The Illinois Community College System and ICCB are committed to creating, supporting and expanding workforce training opportunities equitably in high-need communities. In 2019, Illinois started the Workforce Equity Initiative (WEI) program, a grant program designed to increase workforce opportunities for African Americans which are severely underrepresented among Career and Technical Education (CTE) programs. Over the last two years, the WEI program has granted nearly $40 million to address education and unemployment gaps in the African American and other minority communities throughout Illinois.

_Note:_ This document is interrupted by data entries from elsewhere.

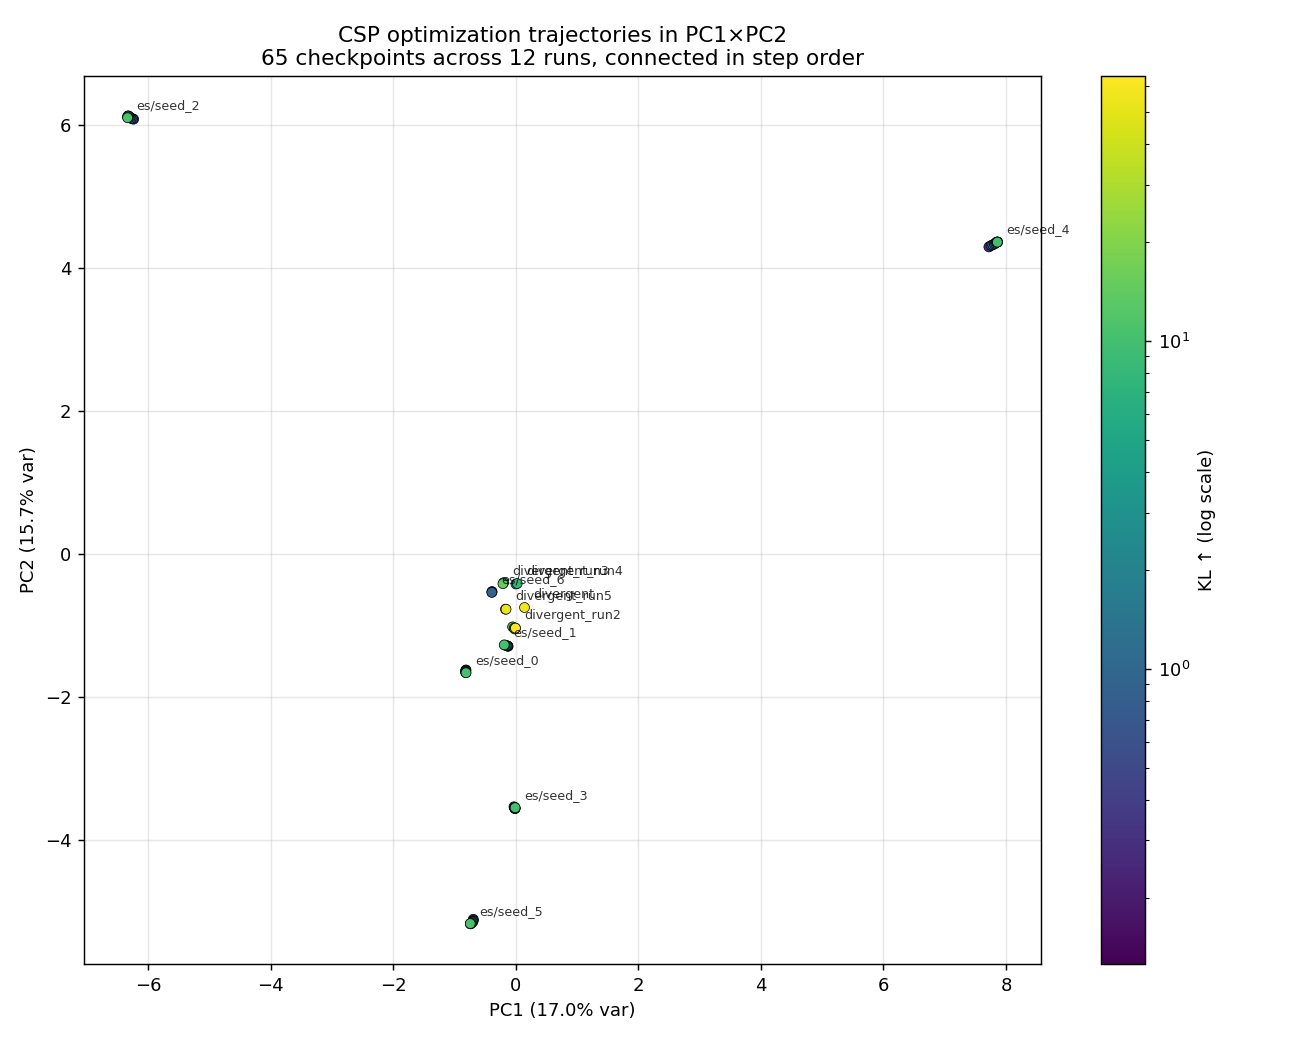
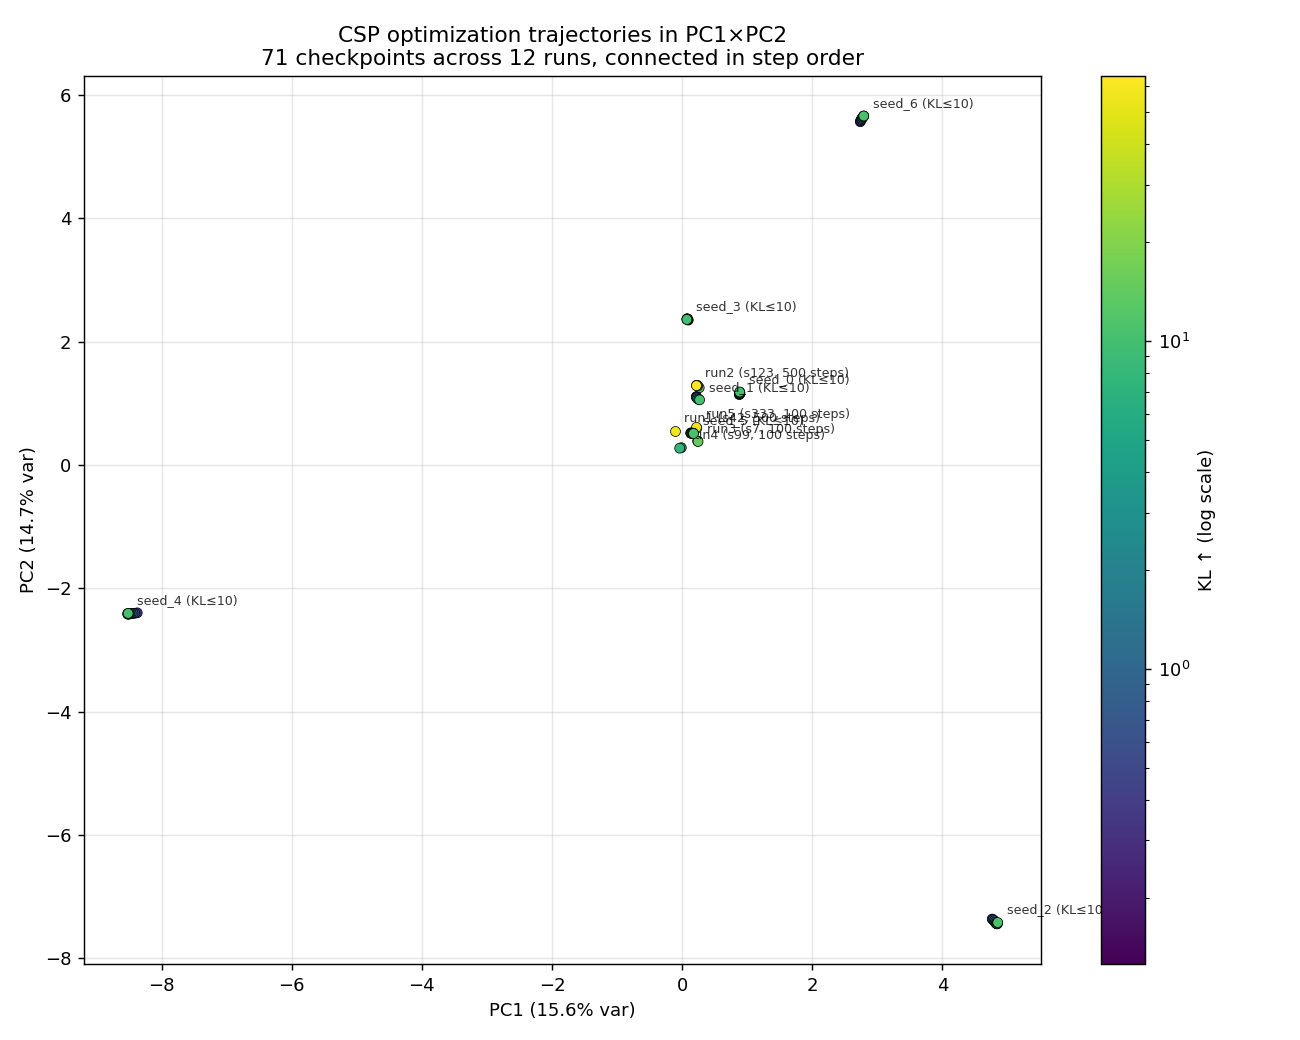
Use friendlier labels in PCA plot (run1/run2/seed_N instead of 'divergent')

diff --git a/analyze_pca_trajectory.py b/analyze_pca_trajectory.py
@@ -32,6 +32,24 @@ def parse_step(ckpt_name, kl_curve_len):
     return kl_curve_len  # final ckpt
 
 
+RUN_LABELS = {
+    "divergent":      "run1 (s42, 500 steps)",
+    "divergent_run2": "run2 (s123, 500 steps)",
+    "divergent_run3": "run3 (s7, 100 steps)",
+    "divergent_run4": "run4 (s99, 100 steps)",
+    "divergent_run5": "run5 (s333, 100 steps)",
+}
+
+
+def label_for(group):
+    """Pretty label for a group/dir name."""
+    if group in RUN_LABELS:
+        return RUN_LABELS[group]
+    if group.startswith("early_stop/seed_"):
+        return f"seed_{group.split('_')[-1]} (KL≤10)"
+    return group
+
+
 def collect_checkpoints(results_dir):
     """Walk results/, return list of dicts:
        {group, label, step, kl, embedding (1D np)}.
@@ -110,7 +128,7 @@ def main():
                    s=30, edgecolor="black", linewidth=0.4, zorder=3)
         # Label group at the LAST point
         last = pts[-1]
-        ax.annotate(group.replace("early_stop/", "es/"),
+        ax.annotate(label_for(group),
                     xy=last, xytext=(5, 5), textcoords="offset points",
                     fontsize=7, alpha=0.8)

When examining earnings one year prior to completion compared to three years after completion, African American student earnings increased 47 percent while Latinx students increased their earnings by 57 percent.
To review the full study, please visit https://bit.ly/iccbEIS.
Jay Kitterman, consultant, LLCC Culinary Institute, wrote today’s Epicuriosity 101 column in the State Journal-Register entitled, “Confessions of a State Fair Pie Judge.”
Nancy Sweet, dean, Workforce Institute, and Aidan Tierney, instructor of welding, were interviewed Sept. 21 for the NPR Illinois “Community Voices” program regarding Workforce Institute programs and opportunities for students. The program will air at a later date to be determined.
Sheridan Lane, director, culinary program and operations, is the author of today’s Epicuriosity 101 column, “It’s apple time.”
Barb Eades, assistant director, LLCC Foundation, and Sean Keeley, culinary specialist, were interviewed Sept. 17 on Sports Radio 1450 AM Springfield about the Foundation’s partnership with LLCC Culinary and Hospitality Arts to offer a five-course gourmet dinner kit pickup on Friday Oct. 1, 3-6 p.m. The “Around the World” themed menu will feature cuisine from a variety of regions and gives culinary students a first-hand opportunity to prepare and serve the meal which can then be finished with a little preparation at home.